Regarding our employees in general, from the custodial staff to the sales force and every level of management, we regard labor as a resource to be maximized, not a cost to be minimized. This distinguishes us from most, if not all, of our competitors.
Weaknesses. The story is not all hearts and flowers; we are faced with a few difficulties. For instance, since so much of our own proprietary software is designed to integrate with others' software and hardware (such as Microsoft's specialized healthcare IT applications packages) it can take some time to respond to sudden changes in either the market's expectations and demands or in the specifications of the 2nd party software/hardware we utilize. Thus, the lag-time in response to sudden environmental changes is an area requiring improvement on our part. It is partly attributable to the fact that tens of millions of lines of code will be typically utilized in our software applications, and adjusting for sudden changes that affect how well the software integrates with others' software/hardware packages can require thousands of labor-hours.
Opportunities. Opportunities abound for Itcorp. Fundamentally, as healthcare providers move to paperless record-keeping, their needs for IT solutions are growing considerably. This is taking place largely in the West; the trend is growing fastest in North America and Europe. We are also seeing rapid growth in the more industrialized Asian countries such as Japan and Taiwan. China is lagging due to problems with their infrastructure and economy, though in time this will change. The same is true for developing countries in general; as they become more technologically dependent they will need more information technology solutions. The level of record-keeping detail necessary for diagnosis and treatment of some recently defined medical conditions (such as HIV / AIDS) is huge, and this is a powerful disincentive to continue to use traditional paper-based record-keeping techniques.

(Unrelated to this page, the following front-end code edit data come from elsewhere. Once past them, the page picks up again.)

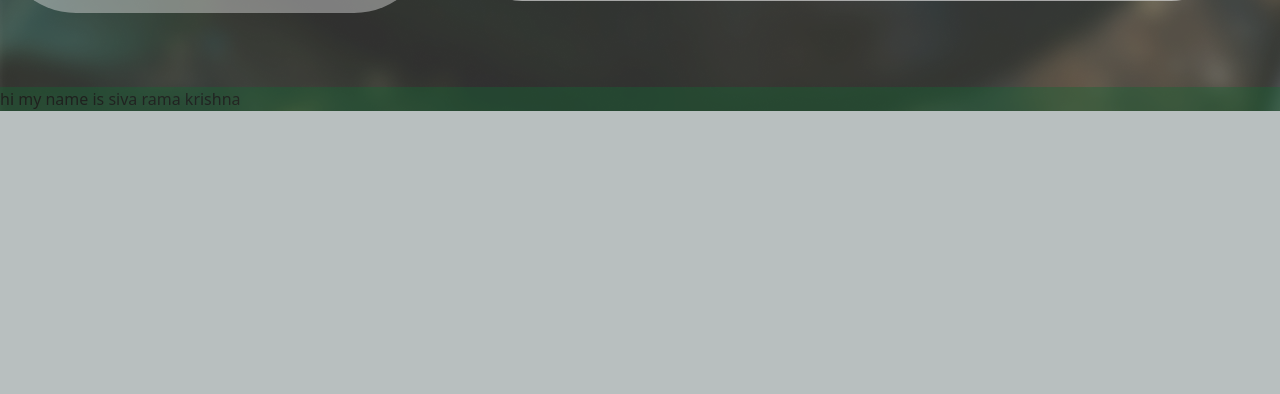
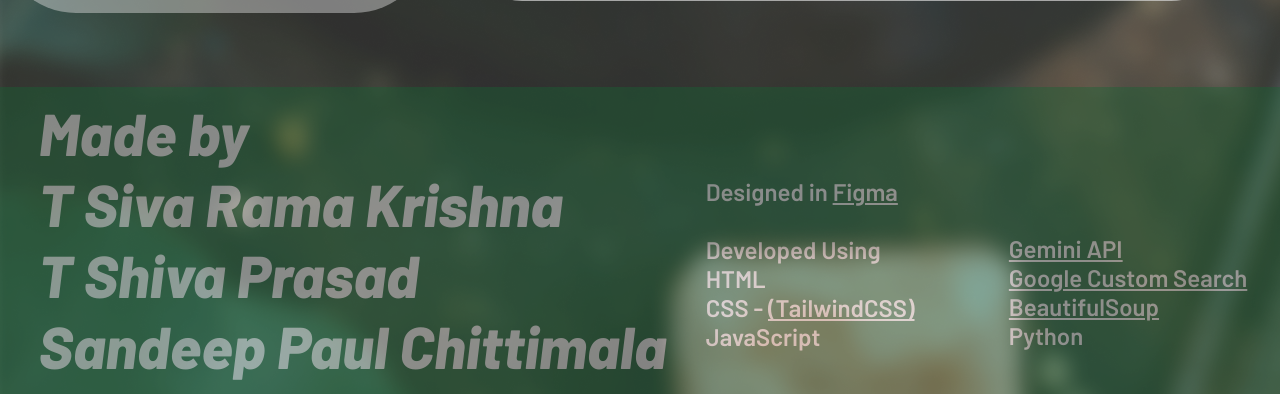
Before and after one commit to imsiva0708/palettePro, a Flask app: page / in a window 1280 px wide. Shown: the part 1562-1956 px from the top of the page. Before the commit the page ends 1673 px from the top, so only its background shows below. Run offline with Flask 3, Linux system fonts and the light colour scheme; some libraries are stand-ins or nearby versions; some web fonts are replaced.

Commit message:
workingWithFooter

```diff
--- a/templates/result.html
+++ b/templates/result.html
@@ -20,6 +20,9 @@
     <link rel="preconnect" href="https://fonts.googleapis.com">
     <link rel="preconnect" href="https://fonts.gstatic.com" crossorigin>
     <link href="https://fonts.googleapis.com/css2?family=Kodchasan:ital,wght@0,200;0,300;0,400;0,500;0,600;0,700;1,200;1,300;1,400;1,500;1,600;1,700&display=swap" rel="stylesheet">
+    <link rel="preconnect" href="https://fonts.googleapis.com">
+    <link rel="preconnect" href="https://fonts.gstatic.com" crossorigin>
+    <link href="https://fonts.googleapis.com/css2?family=Barlow:ital,wght@0,100;0,200;0,300;0,400;0,500;0,600;0,700;0,800;0,900;1,100;1,200;1,300;1,400;1,500;1,600;1,700;1,800;1,900&display=swap" rel="stylesheet">
     <style>
         .body {
             max-width: 100%;
@@ -273,7 +276,6 @@
         bottom: 0;
         background-color: #1A202C; /* Change the background color as needed */
         }
-        /* HTML: <div class="loader"></div> */
         .loader {
             width: 100px;
             aspect-ratio: 1;
@@ -286,6 +288,43 @@
         }
         @keyframes l25 {
         100% {transform: rotate(1turn)}
+        /* HTML: <div class="loader"></div> */
+        }
+        #madeBy{
+            /* Made by T. Siva Rama Krishna T Shiva Prasad Chittimala Sandeep Paul */
+            padding-top: 10px;
+            margin-left: 3%;
+            width: 703px;
+            height: 307px;
+            font-family: 'Barlow';
+            font-style: italic;
+            font-weight: 800;
+            font-size: 59px;
+            line-height: 71px;
+            color: #FFFFFF;
+        }
+        .developedUsing{
+            /* Designed in Figma Developed Using HTML CSS - (TailwindCSS) JavaScript */
+        width: 300px;
+        height: 140px;
+        text-align: left;
+        padding-top: 90px;
+        font-family: 'Barlow';
+        font-style: normal;
+        font-weight: 550;
+        font-size: 24px;
+        line-height: 29px;
+        color: #FFFFFF;
+        bottom: 60px;
+        }
+        #madeBy .developedUsing{
+            padding-left: 25px;
+        }
+        .footLink{
+            text-decoration: underline;
+        }
+        .geminiGrp{
+            padding-top: 147px;
         }
         </style>
 </head>
@@ -354,7 +393,21 @@
     </main>
 
         <footer>
-            <div class="foot bg-green-800 opacity-40 bottom-0">hi my name is siva rama krishna</div>
+            <div class="foot bg-green-800 opacity-40 bottom-0 flex gap-8"><p id="madeBy">Made by <br> T Siva Rama Krishna <br>T Shiva Prasad <br>Sandeep Paul Chittimala
+            </p>
+            <p class="developedUsing">
+                Designed in <a class="footLink" href="http://www.figma.com/">Figma</a><br> <br>
+                Developed Using <br>
+                HTML<br>
+                CSS - <a class="footLink" href="http://tailwindcss.com/">(TailwindCSS)</a><br>
+                JavaScript
+
+                </p>
+            <div class="developedUsing geminiGrp"><a class="footLink" href="https://ai.google.dev/">Gemini API</a> <br>
+                <a href="https://developers.google.com/custom-search/v1/overview"class="footLink">Google Custom Search</a><br><a href="https://beautiful-soup-4.readthedocs.io/en/latest/"class="footLink">BeautifulSoup</a>
+                <br>
+                Python<br></div>
+            </div>
         </footer>
         <datalist id="food-items">
             <option value="Salt"></option>
```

As the quality of life increases around the world due to the green revolution and rapid industrialization, life spans are also growing around the world. In many countries, the average life expectancy can be expected to double within the next 50 years. That being the case, the incidence of age-related medical conditions that were relatively unheard-of in these places only a generation ago creates a logistical nightmare for healthcare providers as well as their government regulators. In other words, in many developing countries, life expectancy was less than 40 years due to malnutrition and poor sanitary conditions. As governments remedy these conditions, the people live to be 70 -- 80 years old, and no longer die from poor sanitation or complications of malnutrition, but from cancers and heart disease. Alzheimer's Disease is not a condition with which healthcare providers need…